Weather-Proof Crags

Locations where you climb outside despite the rain.

This article details the outdoor options available to University of Warwick students when it is, or has been, raining. There are two classes of weather-proof venues. The first are steep and overhanging crags that are typically home to hard boulder problems and sport climbs. The second are artificial structures with ceilings, such as bridges and buildings.

Weather-Proof Crags

Forest Rock, Charnwood, Leicestershire
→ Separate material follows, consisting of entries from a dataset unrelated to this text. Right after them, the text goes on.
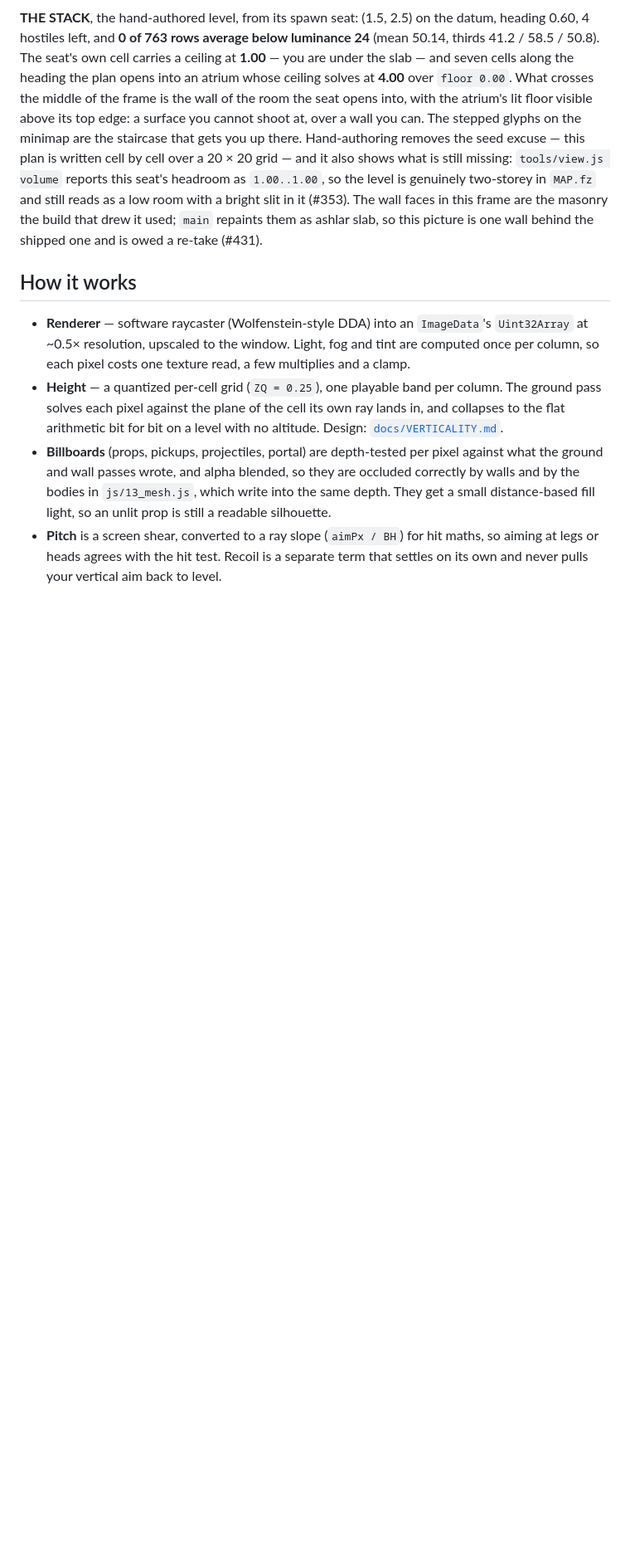
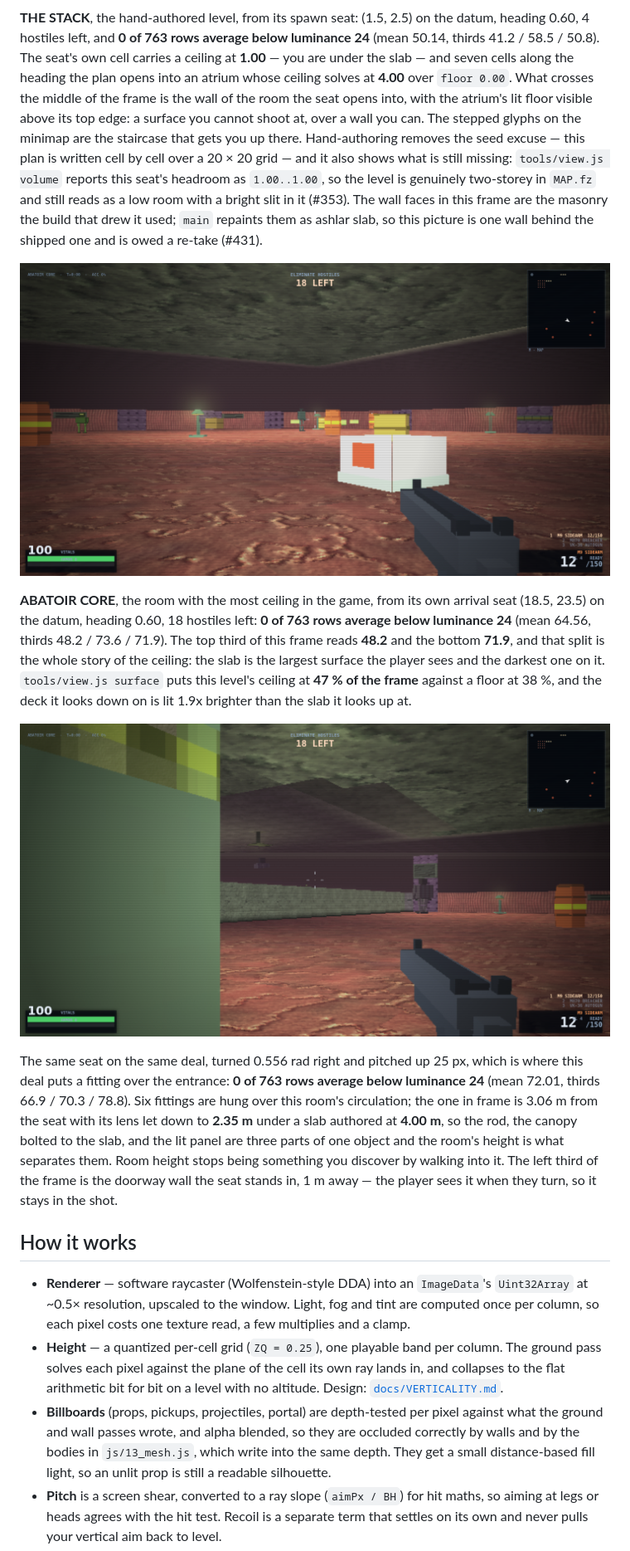
Before and after one commit to lioreshai/breach-protocol-flash-next, a Markdown page: README.md, the part around one of its changes. Shown at 83% size. GitHub-like rendering; pictures changed too: docs/screens/level2-abatoir-ceiling.png (added), docs/screens/level2-abatoir.png (added); blank space fills up the shorter version.

Commit message:
docs: ABATOIR CORE joins the README, from the build that serves it (#413)
The README showed three of the four sectors and never ABATOIR CORE - the level whose
ceiling covers the most of the frame - so every ceiling change that has landed this
quarter was described next to a picture of some other room.

Both frames are captures from the deployed page at ?dev=1&seed=60, whose renderer
blobs are md5-identical to this tree, and the live ceiling terms were read off the
running page rather than assumed. The arrival seat's own frame says the problem in
one number: the top third of it averages 48.2 luma against 71.9 at the bottom. The
second frame is that seat turned to the fitting this deal hangs 3.06 m ahead of it,
lens at 2.35 m under a slab authored at 4.00 m, so the rod, the canopy and the panel
are three parts of one object and the room's height is legible in the gap between them.

No pixel of the game changes here: js/ is untouched. Two provenance rows carry the
seed, level, layout, audio term and build so either frame can be taken again, and
`node tools/recap.js check` now gates eight decodes instead of six (0 failures).

```diff
--- a/README.md
+++ b/README.md
@@ -120,6 +120,26 @@ volume` reports this seat's headroom as `1.00..1.00`, so the level is genuinely
 and still reads as a low room with a bright slit in it (#353). The wall faces in this frame are the
 masonry the build that drew it used; `main` repaints them as ashlar slab, so this picture is one wall
 behind the shipped one and is owed a re-take (#431).
+
+![ABATOIR CORE from its arrival seat: the slab over the room fills the top of the frame](docs/screens/level2-abatoir.png)
+
+**ABATOIR CORE**, the room with the most ceiling in the game, from its own arrival seat (18.5, 23.5)
+on the datum, heading 0.60, 18 hostiles left: **0 of 763 rows average below luminance 24** (mean 64.56,
+thirds 48.2 / 73.6 / 71.9). The top third of this frame reads **48.2** and the bottom **71.9**, and that
+split is the whole story of the ceiling: the slab is the largest surface the player sees and the darkest
+one on it. `tools/view.js surface` puts this level's ceiling at **47 % of the frame** against a floor at
+38 %, and the deck it looks down on is lit 1.9x brighter than the slab it looks up at.
+
+![the same seat turned to the fitting hung over the entrance, 3 m ahead](docs/screens/level2-abatoir-ceiling.png)
+
+The same seat on the same deal, turned 0.556 rad right and pitched up 25 px, which is where this deal
+puts a fitting over the entrance: **0 of 763 rows average below luminance 24** (mean 72.01, thirds
+66.9 / 70.3 / 78.8). Six fittings are hung over this room's circulation; the one in frame is 3.06 m
+from the seat with its lens let down to **2.35 m** under a slab authored at **4.00 m**, so the rod, the
+canopy bolted to the slab, and the lit panel are three parts of one object and the room's height is what
+separates them. Room height stops being something you discover by walking into it. The left third of the
+frame is the doorway wall the seat stands in, 1 m away — the player sees it when they turn, so it stays
+in the shot.
 
 ## How it works
 * **Renderer** — software raycaster (Wolfenstein-style DDA) into an `ImageData`'s `Uint32Array` at
```
Also changed, not shown: other parts of README.md (+5 -5 lines), 1 other file.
Forest Rock is a cave tucked away in the sleepy town of Woodhouse Eaves. The problems from Sorcerer to Sorceress are permanently dry aside from some dryable drips. The problems further into the cave are more uncertain, sometimes they can be bone dry despite recent torrential rain and sometimes they can be inexplicably wet during a dry spell. Luckily Forest Rock is only 45 minutes from campus so it’s not the end of the world if it’s wet. There is usually something to do that is dry and worse comes to worst you can always drive over to Rothley Brook Bridge for some truly perma-dry action.

Wright’s Rock, Churnet Valley, Staffordshire
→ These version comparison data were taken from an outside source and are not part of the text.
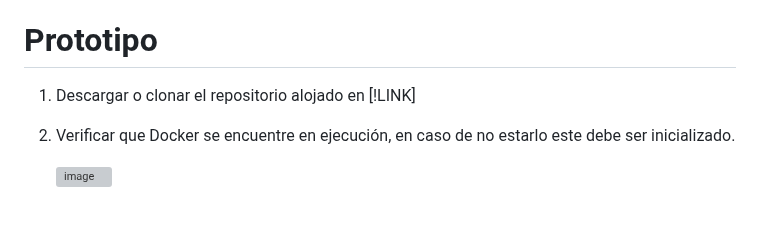
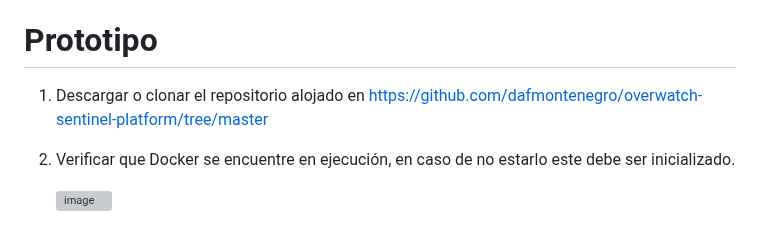
Before and after one commit to dafmontenegro/overwatch-sentinel-platform, a Markdown page: README.md, the part around the change. GitHub-like rendering; grey boxes are pictures that could not be loaded.

```diff
--- a/README.md
+++ b/README.md
@@ -130,7 +130,7 @@ Este modelo garantiza el cumplimiento de los principios de microservicios: escal
 
 # Prototipo
 
-1. Descargar o clonar el repositorio alojado en [!LINK]
+1. Descargar o clonar el repositorio alojado en https://github.com/dafmontenegro/overwatch-sentinel-platform/tree/master
 2. Verificar que Docker se encuentre en ejecución, en caso de no estarlo este debe ser inicializado.
 
    ![image](https://github.com/user-attachments/assets/792afc9b-2f21-4c0d-984a-e0e95655e753)
```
Wright’s Rock is a good option if it’s forecast to rain but less good if it has been lashing it down for a few days as significant drips will write off whole problems. Gentleman’s Rock down in Dimming’s Dale is a similar option. The rock is sandstone so do not climb, brush or chalk any wet or damp bits.
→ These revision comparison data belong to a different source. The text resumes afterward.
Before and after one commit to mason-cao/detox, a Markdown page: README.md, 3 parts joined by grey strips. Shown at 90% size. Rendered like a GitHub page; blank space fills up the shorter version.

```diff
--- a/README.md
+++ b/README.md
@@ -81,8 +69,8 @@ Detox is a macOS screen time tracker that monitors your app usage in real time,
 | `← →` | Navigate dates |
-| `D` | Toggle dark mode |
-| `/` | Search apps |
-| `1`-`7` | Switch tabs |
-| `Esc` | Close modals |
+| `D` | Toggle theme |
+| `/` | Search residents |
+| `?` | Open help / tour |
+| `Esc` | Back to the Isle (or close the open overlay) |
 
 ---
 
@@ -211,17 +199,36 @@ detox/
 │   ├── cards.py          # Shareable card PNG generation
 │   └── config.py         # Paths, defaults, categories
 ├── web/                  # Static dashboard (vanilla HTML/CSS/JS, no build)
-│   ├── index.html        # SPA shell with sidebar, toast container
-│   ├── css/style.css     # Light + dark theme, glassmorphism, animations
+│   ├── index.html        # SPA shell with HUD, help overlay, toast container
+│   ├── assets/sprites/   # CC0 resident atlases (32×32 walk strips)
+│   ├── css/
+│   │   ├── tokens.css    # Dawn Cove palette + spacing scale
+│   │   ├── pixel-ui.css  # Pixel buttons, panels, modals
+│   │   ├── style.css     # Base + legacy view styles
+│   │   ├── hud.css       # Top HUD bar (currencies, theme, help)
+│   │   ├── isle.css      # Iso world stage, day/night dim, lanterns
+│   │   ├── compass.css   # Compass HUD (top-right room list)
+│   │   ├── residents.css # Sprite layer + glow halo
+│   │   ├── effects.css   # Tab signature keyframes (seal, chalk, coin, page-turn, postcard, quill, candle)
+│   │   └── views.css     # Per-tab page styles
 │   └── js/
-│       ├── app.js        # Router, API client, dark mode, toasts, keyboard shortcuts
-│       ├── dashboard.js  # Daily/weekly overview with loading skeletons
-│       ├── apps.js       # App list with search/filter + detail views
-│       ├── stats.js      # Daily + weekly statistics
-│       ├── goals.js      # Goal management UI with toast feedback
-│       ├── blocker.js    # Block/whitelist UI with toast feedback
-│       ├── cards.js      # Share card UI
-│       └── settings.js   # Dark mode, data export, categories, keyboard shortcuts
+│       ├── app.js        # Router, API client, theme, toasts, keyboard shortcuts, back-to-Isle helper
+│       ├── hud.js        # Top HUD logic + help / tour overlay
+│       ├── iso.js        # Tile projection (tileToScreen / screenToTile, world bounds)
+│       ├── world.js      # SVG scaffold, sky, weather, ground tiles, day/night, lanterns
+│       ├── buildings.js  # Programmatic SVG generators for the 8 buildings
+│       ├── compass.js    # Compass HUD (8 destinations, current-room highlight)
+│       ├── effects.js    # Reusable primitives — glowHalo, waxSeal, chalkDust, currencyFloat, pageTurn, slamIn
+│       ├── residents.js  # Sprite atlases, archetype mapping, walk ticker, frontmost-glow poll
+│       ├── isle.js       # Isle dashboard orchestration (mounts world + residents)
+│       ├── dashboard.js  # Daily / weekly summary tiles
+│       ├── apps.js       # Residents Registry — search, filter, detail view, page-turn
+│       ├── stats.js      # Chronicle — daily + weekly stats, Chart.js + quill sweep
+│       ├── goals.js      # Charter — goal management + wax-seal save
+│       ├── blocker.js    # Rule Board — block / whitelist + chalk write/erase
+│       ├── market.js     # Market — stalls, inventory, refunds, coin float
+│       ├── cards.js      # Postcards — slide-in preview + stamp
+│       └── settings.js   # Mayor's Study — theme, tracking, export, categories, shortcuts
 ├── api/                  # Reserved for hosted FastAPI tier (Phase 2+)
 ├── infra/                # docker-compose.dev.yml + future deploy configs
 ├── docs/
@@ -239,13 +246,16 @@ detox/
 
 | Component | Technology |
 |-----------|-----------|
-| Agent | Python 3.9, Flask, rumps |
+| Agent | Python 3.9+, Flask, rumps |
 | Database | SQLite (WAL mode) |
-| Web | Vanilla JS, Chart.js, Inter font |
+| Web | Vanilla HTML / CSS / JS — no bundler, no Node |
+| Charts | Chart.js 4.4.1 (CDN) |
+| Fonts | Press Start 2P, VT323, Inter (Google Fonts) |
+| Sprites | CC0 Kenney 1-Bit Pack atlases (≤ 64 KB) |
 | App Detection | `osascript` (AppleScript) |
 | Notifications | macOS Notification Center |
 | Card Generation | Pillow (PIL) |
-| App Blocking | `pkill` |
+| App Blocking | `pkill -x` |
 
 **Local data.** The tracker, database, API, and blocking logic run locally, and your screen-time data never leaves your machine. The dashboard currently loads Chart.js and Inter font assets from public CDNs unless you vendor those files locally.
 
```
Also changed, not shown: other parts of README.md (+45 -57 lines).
Biblins Cave, Forest of Dean, Herefordshire

Biblins Cave is a large limestone cave. Unfortunately it is only open from 1st May to 30th September. Pop For The Top does get wet from rain but the other problems don’t get wet other than from condensation.

Raven Tor, Peak District, Derbyshire

Raven Tor is reliably dry once it has dried out in Spring, but iffy in late Autumn and Winter. Much of the sport climbing will stay dry in the rain during the summer too. Ben’s Roof is famous for being climbable no matter the conditions. Blackwell Dale is also worth a look as you drive past it on the way to Raven Tor from Coventry.

View this post on Instagram

A post shared by Sidney Sherborne (@sidsherborne)

Water-Cum-Jolly (Rubicon), Peak District, Derbyshire

The routes around the roof of Rubicon are reliably dry but the approach area can go underwater if there has been a deluge. Kudos Wall stays dry in light rain and the floor is higher than the approach, so if you have some wellies to get past the flooded approach it can be an option. However, if it has been raining long and hard enough then will get wet from runoff and in very wet periods even the ground under Kudos can flood. The River Wye GaugeMap keeps track of the river level and will indicate if the river has flooded.

View this post on Instagram

A post shared by Niamh Gibson (@niamh.gibson97)

Anston Stones Wood, South Yorkshire

Bits of Anston Stones Wood are reliable. Dark Art roof rarely gets wet from rain. Ebola Buttress and Wave Wall will stay dry in the rain but suffer from seepage.

Ippikins Rock, Wenlock Edge, Shropshire

Ippikins Rock was once fully developed as a bouldering crag but the original topo is now unavailable. A new topo can be found on Shropshire Bouldering. Included here because I reckon the bouldering here would stay dry in the rain. Worth a look on a dry day to see if you want to gamble on it down the line.

Masson Lees Quarry, Matlock, Derbyshire

Masson Lees Quarry is the closest crag with a designated dry-tooling section. If you’re after something more adventurous you can try Chocolate Blancmange Gully at Horseshoe Quarry.

Artificial Structures

Robo’s Bridge, Marston Green, West Midlands

Robo’s Bridge is a convenient bouldering location very close to campus. The ‘rock’ stays dry but if it’s windy the rain can blow in and soak your pads. Only 15 mins from campus and the problems are surprisingly good considering the medium.

Rothley Brook Bridge, Charnwood, Leicestershire

Rothley Brook Bridge is home to a perma-dry layback crack problem. Three star movement, zero star location. Worth visiting if you get rained off something in Leicestershire but don’t have the beans for Forest Rock.

View this post on Instagram

A post shared by Clint Maskell (@clintmaskell)

Wedgnock Lane Bridge 50A, Warwick

A recently discovered bridge crack over the Grand Union Canal. First traversed by Tom Randall to give the route ‘Bassline’ 5.12c (F7b-ish). The bridge is weatherproof in the sense that the crack won’t get wet, however, even if the best conditions, you will get wet if you fall into the canal.

View this post on Instagram

A post shared by Tom Randall (@tompaulrandall)

The Engineering Department, University of Warwick

Several surprisingly good problems around the Engineering Department. Permanently dry and floodlit. One for the first year to get done while still in halls or for the car-less to do while wishing they had learned to drive in sixth form.

Map